Instructions to follow: Each line of the records below that holds "game" should be copied out.

Source data
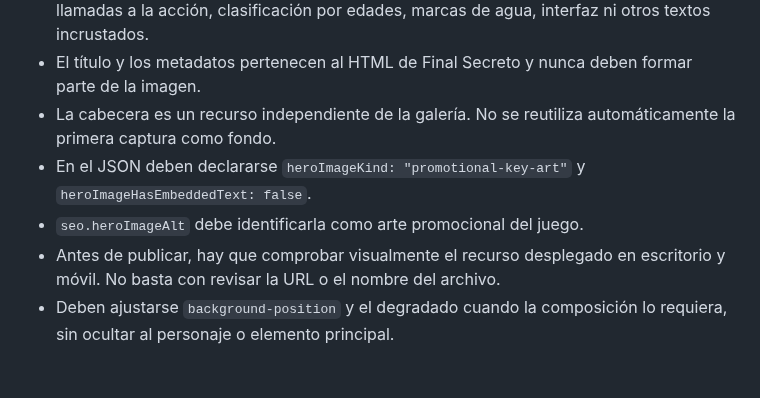
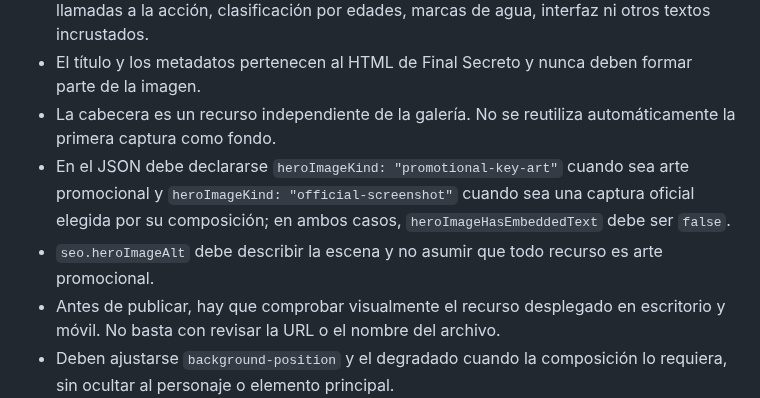
Before and after one commit to patapon98/Checkpoint-videojuegos, a Markdown page: docs/game-hubs-editorial.md, the part around the change. Rendered like a GitHub page; blank space fills up the shorter version.

Commit message:
docs: distinguish hero image types

```diff
--- a/docs/game-hubs-editorial.md
+++ b/docs/game-hubs-editorial.md
@@ -74,8 +74,8 @@ No se debe repetir el nombre del juego de forma mecánica en todos los párrafos
 - La imagen debe estar limpia. No puede llevar el logotipo del juego, el título, fechas, llamadas a la acción, clasificación por edades, marcas de agua, interfaz ni otros textos incrustados.
 - El título y los metadatos pertenecen al HTML de Final Secreto y nunca deben formar parte de la imagen.
 - La cabecera es un recurso independiente de la galería. No se reutiliza automáticamente la primera captura como fondo.
-- En el JSON deben declararse `heroImageKind: "promotional-key-art"` y `heroImageHasEmbeddedText: false`.
-- `seo.heroImageAlt` debe identificarla como arte promocional del juego.
+- En el JSON debe declararse `heroImageKind: "promotional-key-art"` cuando sea arte promocional y `heroImageKind: "official-screenshot"` cuando sea una captura oficial elegida por su composición; en ambos casos, `heroImageHasEmbeddedText` debe ser `false`.
+- `seo.heroImageAlt` debe describir la escena y no asumir que todo recurso es arte promocional.
 - Antes de publicar, hay que comprobar visualmente el recurso desplegado en escritorio y móvil. No basta con revisar la URL o el nombre del archivo.
 - Deben ajustarse `background-position` y el degradado cuando la composición lo requiera, sin ocultar al personaje o elemento principal.
 - Cada ficha define `theme.accent` y `theme.accentSoft` a partir del color principal asociado al juego. Estos colores sustituyen el acento genérico en botones, enlaces, etiquetas y bloques editoriales, también en modo oscuro.
```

Solved exercise:
Before and after one commit to patapon98/Checkpoint-videojuegos, a Markdown page: docs/game-hubs-editorial.md, the part around the change. Rendered like a GitHub page; blank space fills up the shorter version.
--- a/docs/game-hubs-editorial.md
+++ b/docs/game-hubs-editorial.md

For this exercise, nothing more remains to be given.